* **Work to be completed**: Write out the data that follows. Keep every character unchanged.

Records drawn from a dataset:

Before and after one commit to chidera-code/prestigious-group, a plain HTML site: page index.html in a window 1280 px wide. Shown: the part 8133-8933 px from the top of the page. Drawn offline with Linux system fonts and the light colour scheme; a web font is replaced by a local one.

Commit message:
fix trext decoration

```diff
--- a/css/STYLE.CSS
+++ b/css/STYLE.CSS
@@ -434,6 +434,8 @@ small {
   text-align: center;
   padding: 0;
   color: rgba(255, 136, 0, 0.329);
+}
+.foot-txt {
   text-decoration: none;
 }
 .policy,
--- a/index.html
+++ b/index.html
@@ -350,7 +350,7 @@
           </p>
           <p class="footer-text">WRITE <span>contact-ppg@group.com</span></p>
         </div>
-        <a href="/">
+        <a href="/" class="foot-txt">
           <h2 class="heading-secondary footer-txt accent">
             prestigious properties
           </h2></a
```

* **Result**:
Before and after one commit to chidera-code/prestigious-group, a plain HTML site: page index.html in a window 1280 px wide. Shown: the part 8133-8933 px from the top of the page. Drawn offline with Linux system fonts and the light colour scheme; a web font is replaced by a local one.

Commit message:
fix trext decoration

```diff
--- a/css/STYLE.CSS
+++ b/css/STYLE.CSS
@@ -434,6 +434,8 @@ small {
   text-align: center;
   padding: 0;
   color: rgba(255, 136, 0, 0.329);
+}
+.foot-txt {
   text-decoration: none;
 }
 .policy,
--- a/index.html
+++ b/index.html
@@ -350,7 +350,7 @@
           </p>
           <p class="footer-text">WRITE <span>contact-ppg@group.com</span></p>
         </div>
-        <a href="/">
+        <a href="/" class="foot-txt">
           <h2 class="heading-secondary footer-txt accent">
             prestigious properties
           </h2></a
```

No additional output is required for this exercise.